# DIRECTIONS FOR THIS TASK
Would you please give every entry again exactly, without the pictures?
::: RECORDS FOR THE TASK :::
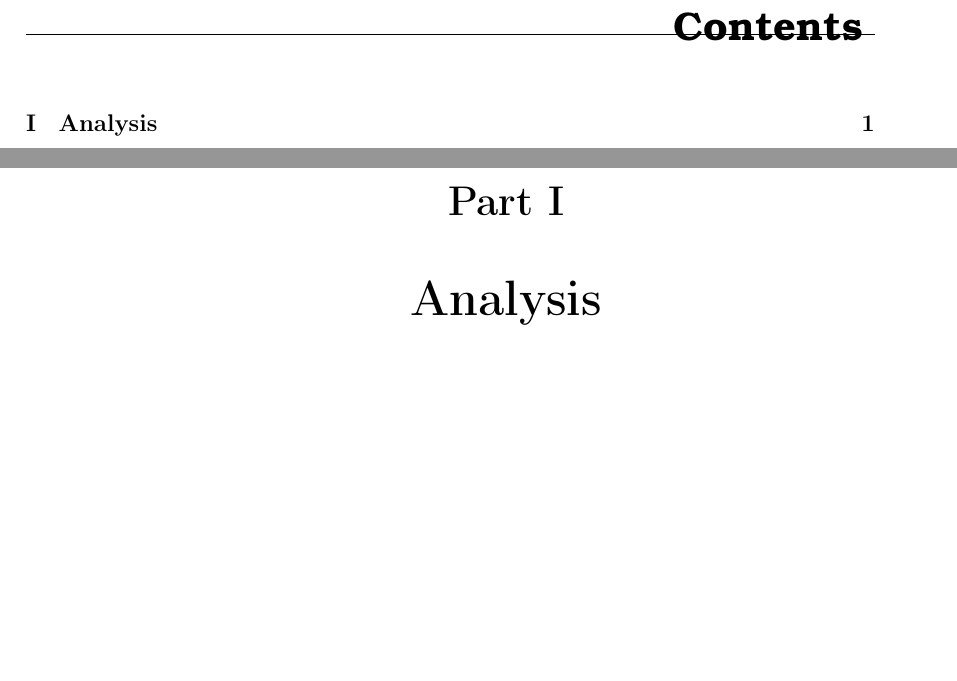
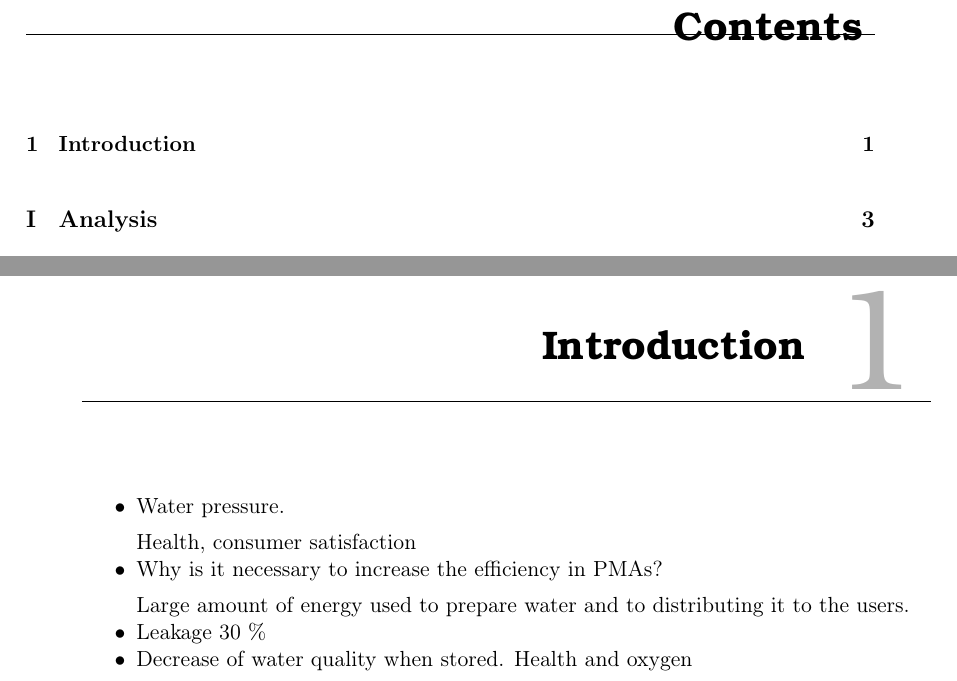
Before and after one commit to SBKrogh/WaterTank, a LaTeX thesis (Gr830.tex, which reads report/intro.tex): two parts of pages 4 and 5 of 29 before the commit and two parts of pages 4 and 5 of 31 after it, joined at a grey line, cut so that both start at the same text, the shorter picture padded with empty space. Compiled offline with pdfLaTeX.

Commit message:
Bullet intro

```diff
--- /dev/null
+++ b/report/intro.tex
@@ -0,0 +1,16 @@
+\chapter{Introduction}
+
+
+\begin{itemize}
+\item Water pressure.
+
+Health, consumer satisfaction
+\item Why is it necessary to increase the efficiency in PMAs?
+
+Large amount of energy used to prepare water and to distributing it to the users.
+% http://www.epri.com/abstracts/Pages/ProductAbstract.aspx?ProductId=000000000001006787&Mode=download
+\item Leakage 30 \%
+% https://pdfs.semanticscholar.org/1c7f/cee3eee8bf510c8846ec5c7bfeb03079a544.pdf
+\item Decrease of water quality when stored.
+Health and oxygen
+\end{itemize}
```
Also changed, not shown: Gr830.tex (+5 -0 lines).
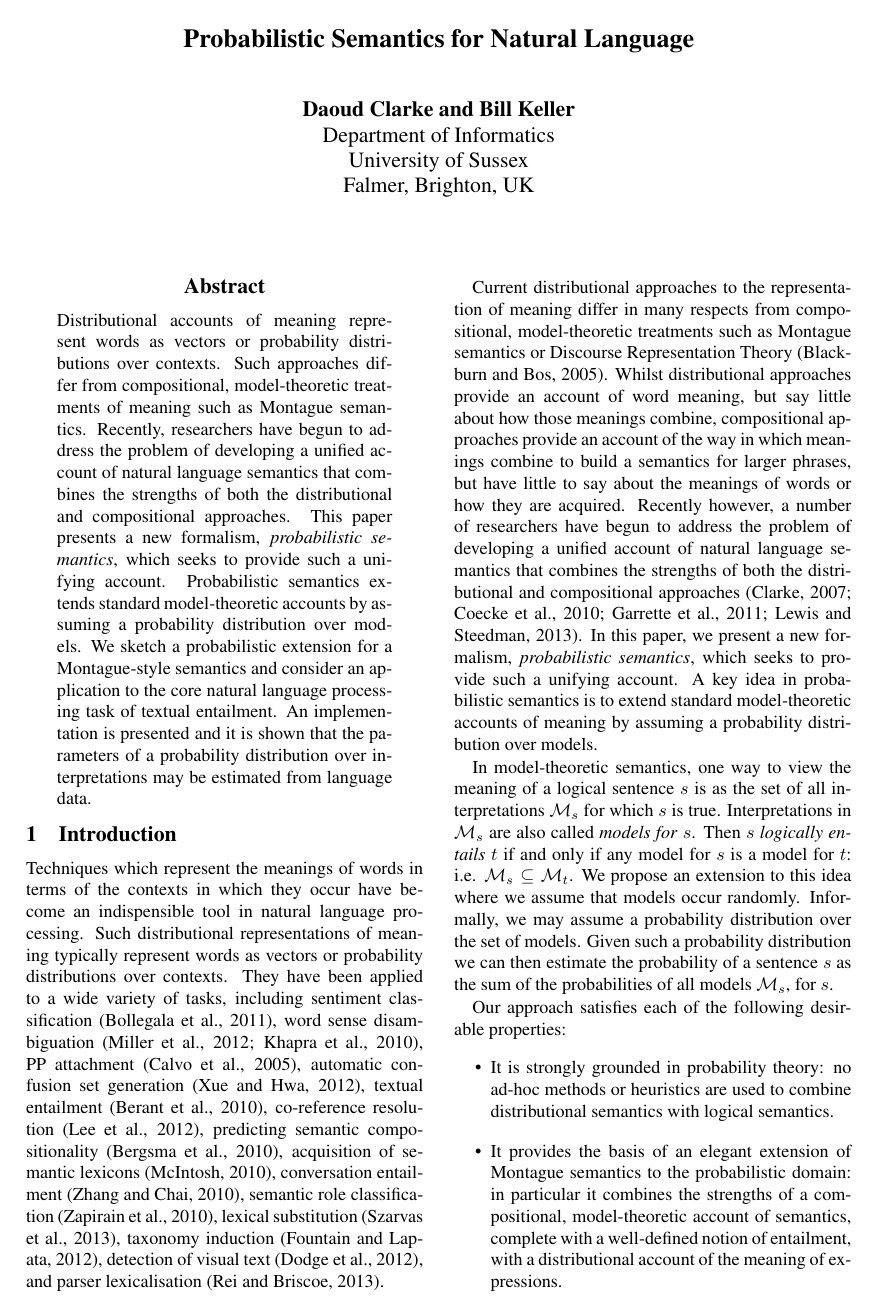
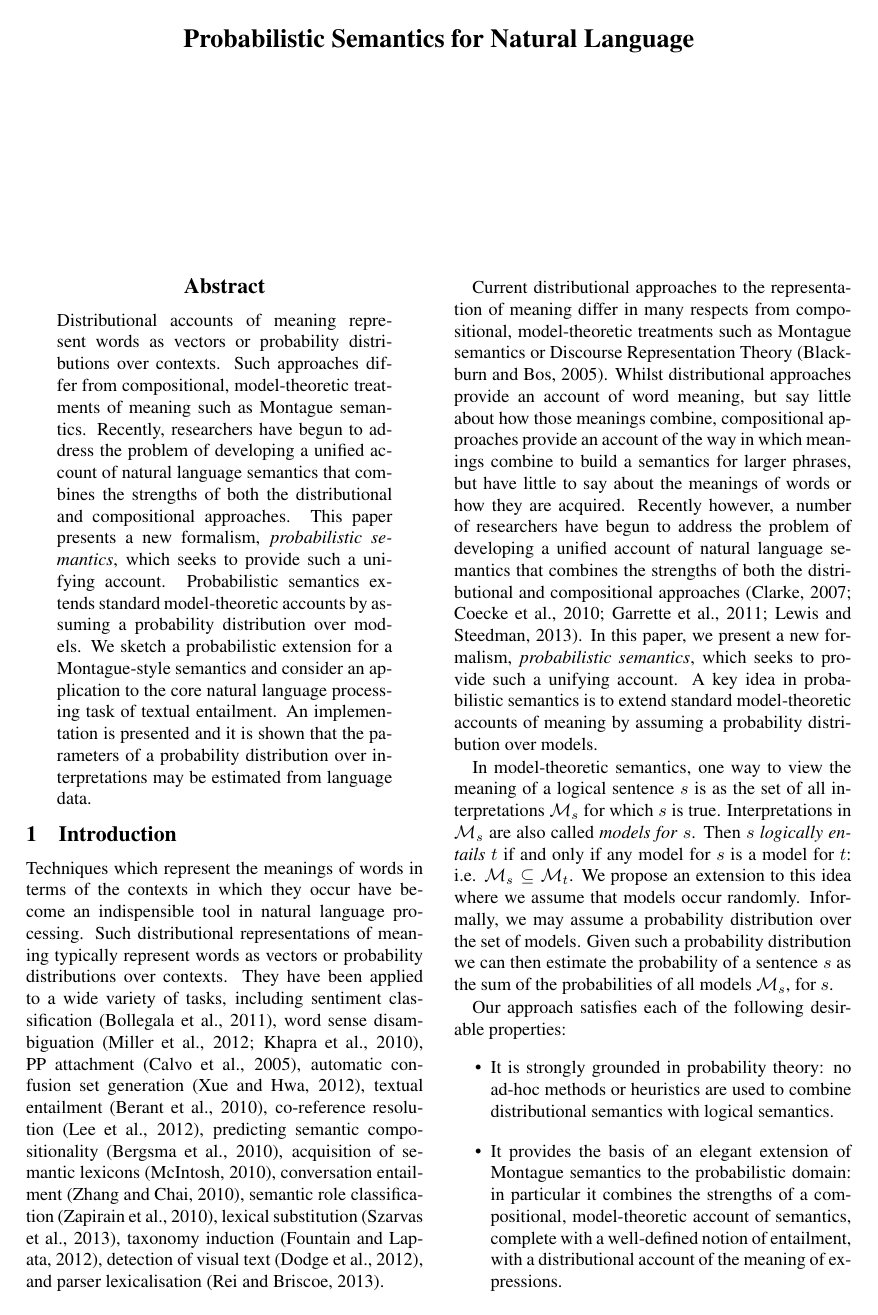
Before and after one commit to daoudclarke/probabilistic-semantics-paper, a LaTeX paper (probsem.tex): page 1 of 7. Compiled offline with pdfLaTeX.

Commit message:
Anonymise

```diff
--- a/probsem.tex
+++ b/probsem.tex
@@ -54,11 +54,12 @@
 % proceedings, working notes, and technical reports.
 %
 \title{Probabilistic Semantics for Natural Language}
-\author{Daoud Clarke and Bill Keller\\
-Department of Informatics\\
-University of Sussex\\
-Falmer, Brighton, UK\\
-}
+% \author{Daoud Clarke and Bill Keller\\
+% Department of Informatics\\
+% University of Sussex\\
+% Falmer, Brighton, UK\\
+% }
+\author{}
 \maketitle
 \begin{abstract}
 % \begin{quote}
```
:::
# ANSWER TO THE EXERCISE
Before and after one commit to SBKrogh/WaterTank, a LaTeX thesis (Gr830.tex, which reads report/intro.tex): two parts of pages 4 and 5 of 29 before the commit and two parts of pages 4 and 5 of 31 after it, joined at a grey line, cut so that both start at the same text, the shorter picture padded with empty space. Compiled offline with pdfLaTeX.

Commit message:
Bullet intro

```diff
--- /dev/null
+++ b/report/intro.tex
@@ -0,0 +1,16 @@
+\chapter{Introduction}
+
+
+\begin{itemize}
+\item Water pressure.
+
+Health, consumer satisfaction
+\item Why is it necessary to increase the efficiency in PMAs?
+
+Large amount of energy used to prepare water and to distributing it to the users.
+% http://www.epri.com/abstracts/Pages/ProductAbstract.aspx?ProductId=000000000001006787&Mode=download
+\item Leakage 30 \%
+% https://pdfs.semanticscholar.org/1c7f/cee3eee8bf510c8846ec5c7bfeb03079a544.pdf
+\item Decrease of water quality when stored.
+Health and oxygen
+\end{itemize}
```
Also changed, not shown: Gr830.tex (+5 -0 lines).
Before and after one commit to daoudclarke/probabilistic-semantics-paper, a LaTeX paper (probsem.tex): page 1 of 7. Compiled offline with pdfLaTeX.

Commit message:
Anonymise

```diff
--- a/probsem.tex
+++ b/probsem.tex
@@ -54,11 +54,12 @@
 % proceedings, working notes, and technical reports.
 %
 \title{Probabilistic Semantics for Natural Language}
-\author{Daoud Clarke and Bill Keller\\
-Department of Informatics\\
-University of Sussex\\
-Falmer, Brighton, UK\\
-}
+% \author{Daoud Clarke and Bill Keller\\
+% Department of Informatics\\
+% University of Sussex\\
+% Falmer, Brighton, UK\\
+% }
+\author{}
 \maketitle
 \begin{abstract}
 % \begin{quote}
```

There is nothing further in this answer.